Dr. Larry Fan is a Harvard educated, Board Certified Plastic Surgeon in San Francisco, CA. He is a Master Artist who is known for creating beautiful, stunning, and natural results. Dr. Fan has been named One of America's Top Plastic Surgeons for the past 10 years running and has received several national awards for his work in Plastic Surgery. He has successfully performed more than 10,000 cosmetic procedures of the face, breasts, and body over a 20 year period. Dr Fan has been an invited speaker at the American Society of Plastic Surgeons and the American College of Surgeons, and has been featured in national media outlets such as CNN, NBC, and ABC.
Hospitals are the most expensive choice of facility. In Manhattan, fees can reach $6,000 and beyond for a single procedure. Though it is the most costly option, a hospital is also the best equipped to facilitate surgery involving a patient who is prone to excessive bleeding, or has other conditions that increase the risk of complications. You can expect your doctor to closely examine your medical history to determine if surgery in a hospital is necessary.
Select a doctor who knows what he/she is doing - As I've repeatedly emphasized, choosing a board-certified and experienced doctor is very, very important. Good Botox depends on the skill and technique of the Botox injector, so do your research and find a doctor who specializes in facial anatomy and has been successfully administering Botox (with few patient complaints) for several years already. Ideally, get more than one Botox consultation.
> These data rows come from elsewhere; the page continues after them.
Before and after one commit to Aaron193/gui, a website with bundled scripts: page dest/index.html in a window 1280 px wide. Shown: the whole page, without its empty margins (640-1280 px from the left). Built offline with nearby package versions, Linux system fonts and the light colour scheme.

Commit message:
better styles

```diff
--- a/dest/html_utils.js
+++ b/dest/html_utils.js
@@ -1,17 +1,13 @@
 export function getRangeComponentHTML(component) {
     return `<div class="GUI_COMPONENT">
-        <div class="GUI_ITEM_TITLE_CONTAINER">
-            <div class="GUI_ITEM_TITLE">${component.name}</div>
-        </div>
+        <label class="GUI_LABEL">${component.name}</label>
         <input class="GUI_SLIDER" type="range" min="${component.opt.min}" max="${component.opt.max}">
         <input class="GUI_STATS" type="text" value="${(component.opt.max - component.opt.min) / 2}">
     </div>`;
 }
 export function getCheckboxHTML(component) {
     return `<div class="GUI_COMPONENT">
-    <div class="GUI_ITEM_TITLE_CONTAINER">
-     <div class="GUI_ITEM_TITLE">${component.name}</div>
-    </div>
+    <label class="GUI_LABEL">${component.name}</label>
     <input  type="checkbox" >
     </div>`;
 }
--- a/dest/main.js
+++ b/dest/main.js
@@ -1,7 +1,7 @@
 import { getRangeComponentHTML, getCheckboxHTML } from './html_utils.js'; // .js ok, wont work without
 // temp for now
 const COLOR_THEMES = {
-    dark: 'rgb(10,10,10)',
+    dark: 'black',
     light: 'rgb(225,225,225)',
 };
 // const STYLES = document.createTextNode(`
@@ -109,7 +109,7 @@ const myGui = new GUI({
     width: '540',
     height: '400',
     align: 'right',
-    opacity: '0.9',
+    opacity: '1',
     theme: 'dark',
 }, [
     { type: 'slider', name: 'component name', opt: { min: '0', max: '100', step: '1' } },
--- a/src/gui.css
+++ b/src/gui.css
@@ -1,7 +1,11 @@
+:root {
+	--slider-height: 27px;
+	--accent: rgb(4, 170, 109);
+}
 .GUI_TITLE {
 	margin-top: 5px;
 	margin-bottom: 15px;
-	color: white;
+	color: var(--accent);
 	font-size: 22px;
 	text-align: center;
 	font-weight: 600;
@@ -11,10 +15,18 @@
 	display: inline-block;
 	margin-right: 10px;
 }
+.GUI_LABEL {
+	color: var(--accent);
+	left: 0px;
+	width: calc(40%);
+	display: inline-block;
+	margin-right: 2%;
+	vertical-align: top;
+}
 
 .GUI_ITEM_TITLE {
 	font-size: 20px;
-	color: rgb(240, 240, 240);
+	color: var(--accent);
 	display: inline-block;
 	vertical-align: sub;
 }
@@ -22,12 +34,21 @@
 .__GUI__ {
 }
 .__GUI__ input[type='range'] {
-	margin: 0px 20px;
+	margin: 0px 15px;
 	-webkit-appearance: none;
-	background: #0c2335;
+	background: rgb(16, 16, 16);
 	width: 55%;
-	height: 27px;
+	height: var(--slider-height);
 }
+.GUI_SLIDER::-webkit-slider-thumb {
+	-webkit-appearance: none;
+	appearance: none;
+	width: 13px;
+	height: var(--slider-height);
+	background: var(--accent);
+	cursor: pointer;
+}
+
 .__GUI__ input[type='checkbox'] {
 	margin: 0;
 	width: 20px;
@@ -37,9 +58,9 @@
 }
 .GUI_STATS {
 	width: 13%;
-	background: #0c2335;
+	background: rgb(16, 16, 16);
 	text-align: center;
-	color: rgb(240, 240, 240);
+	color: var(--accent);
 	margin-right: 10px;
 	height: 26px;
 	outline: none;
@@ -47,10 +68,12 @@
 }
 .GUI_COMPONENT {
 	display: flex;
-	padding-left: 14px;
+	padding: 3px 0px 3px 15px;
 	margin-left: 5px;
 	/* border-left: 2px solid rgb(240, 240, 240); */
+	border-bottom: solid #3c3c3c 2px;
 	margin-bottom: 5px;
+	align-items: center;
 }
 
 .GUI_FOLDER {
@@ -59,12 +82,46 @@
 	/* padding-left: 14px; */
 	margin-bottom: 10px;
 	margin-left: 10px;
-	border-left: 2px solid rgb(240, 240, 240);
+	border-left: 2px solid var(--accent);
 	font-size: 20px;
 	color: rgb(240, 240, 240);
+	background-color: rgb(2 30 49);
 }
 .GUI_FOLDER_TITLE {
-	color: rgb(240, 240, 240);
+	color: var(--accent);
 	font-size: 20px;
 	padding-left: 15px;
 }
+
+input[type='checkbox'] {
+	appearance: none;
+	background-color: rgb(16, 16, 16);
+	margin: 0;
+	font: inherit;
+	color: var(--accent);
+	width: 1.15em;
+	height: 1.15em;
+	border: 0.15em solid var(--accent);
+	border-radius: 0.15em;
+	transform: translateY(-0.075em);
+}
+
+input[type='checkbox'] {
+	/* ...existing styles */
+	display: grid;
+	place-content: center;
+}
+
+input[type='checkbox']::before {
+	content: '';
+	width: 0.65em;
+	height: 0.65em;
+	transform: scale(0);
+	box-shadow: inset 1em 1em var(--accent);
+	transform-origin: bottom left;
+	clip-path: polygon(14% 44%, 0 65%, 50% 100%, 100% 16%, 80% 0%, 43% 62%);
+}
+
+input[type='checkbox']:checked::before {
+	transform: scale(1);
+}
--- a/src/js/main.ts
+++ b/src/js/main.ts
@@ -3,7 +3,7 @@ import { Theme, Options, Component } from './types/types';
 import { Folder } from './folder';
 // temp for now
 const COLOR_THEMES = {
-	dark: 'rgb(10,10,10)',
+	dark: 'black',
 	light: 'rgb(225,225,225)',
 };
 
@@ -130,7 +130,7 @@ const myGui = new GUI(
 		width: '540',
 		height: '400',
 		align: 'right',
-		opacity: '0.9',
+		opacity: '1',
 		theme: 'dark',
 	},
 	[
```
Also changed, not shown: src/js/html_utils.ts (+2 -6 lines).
It is most common with saline breast implants for the implant to be placed beneath the muscle. When the implant is placed below the pictorial muscle it is technically only partially under the muscle. Generally, the top half of the implant is beneath the muscle, as the chest muscle does not extend down far enough to cover the entire implant. Therefore, it doesn’t cause any significant distinction for the patient. This method is more commonly used for the saline implants due to the fact that the saline implants have the tendency to wrinkle and become brittle more often than if you were to use a silicone gel implant. However, the wrinkling and rippling is not typically visible in the lower portion of the implant, so the fact that it is not completely covered by the chest muscle does not affect its aesthetic appearance. Even when wearing certain articles of clothing where the heel or the inner portion of the breast is exposed you will not see any wrinkling.
Women who have implants oftentimes choose not to breastfeed, so the data sets on these women are unclear. However, if you have an areola incision, there’s a small risk you could damage minor ducts and disconnect the areola complex with the main portion of the gland, hindering your ability to breastfeed. Women who have underarm incisions or incisions in the crease of the breast should not have a problem.
Complications after breast lifts are relatively rare. The main three are bleeding, infection, and scarring. Your surgeon will give you instructions for preparing that will help lower your risk of complications. Those instructions will include such things as not smoking, making sure you are off medications that may make bleeding more likely, and taking antibiotics if necessary.
The FDA has identified that breast implants may be associated with a rare form of cancer called anaplastic large-cell lymphoma, believed to be associated with chronic bacterial inflammation. Similar ALCL phenomena have been seen with other types of medical implants including vascular access ports, orthopedic hip implants, and jaw (TMJ) implants. As of February 1, 2017, the FDA has received a total of 359 medical device reports of breast-implant-associated ALCL (BIALCL), including 9 deaths. Most cases of breast implant-associated ALCL had implants in for many years prior to the condition, and are usually treated successfully by simple removal of the implant and the capsule surrounding the implant without the need for chemotherapy if no evidence of systemic disease exists. If women with implants present with delayed swelling or fluid collection, cytologic studies and test for a marker "CD30" are suggested. The American Society of Plastic Surgery (ASPS) states, "CD30 is the main diagnostic test that must be performed on the seroma fluid as routine pathology or H&E staining can frequently miss the diagnosis."  Diagnosis and treatment of breast implant associated ALCL now follows standardized guidelines established by the National Comprehensive Cancer Network.
Many patients return to work within the first week after breast lift surgery, depending on the nature of their jobs, and resume most daily activities after a week or so. You will need to limit exercise other than walking for the first 2-6 weeks after a breast lift; your cosmetic surgeon will provide you with detailed instructions about when it is safe to resume any activity.
Silicone-filled Breast Implants. Silicone-filled breast implants are filled with a silicone gel. Over the years, the consistency of this silicone filling has changed. The first silicone breast implants were filled with a very thin, oily silicone. Currently, the silicone used in implants is a gel that is less likely to leak out of the shell if it ruptures. This gel is referred to as "cohesive." Some breast implants — called gummy bear breast implants — are even more cohesive, or "form-stable," and have the consistency of a gummy bear, thus the nickname.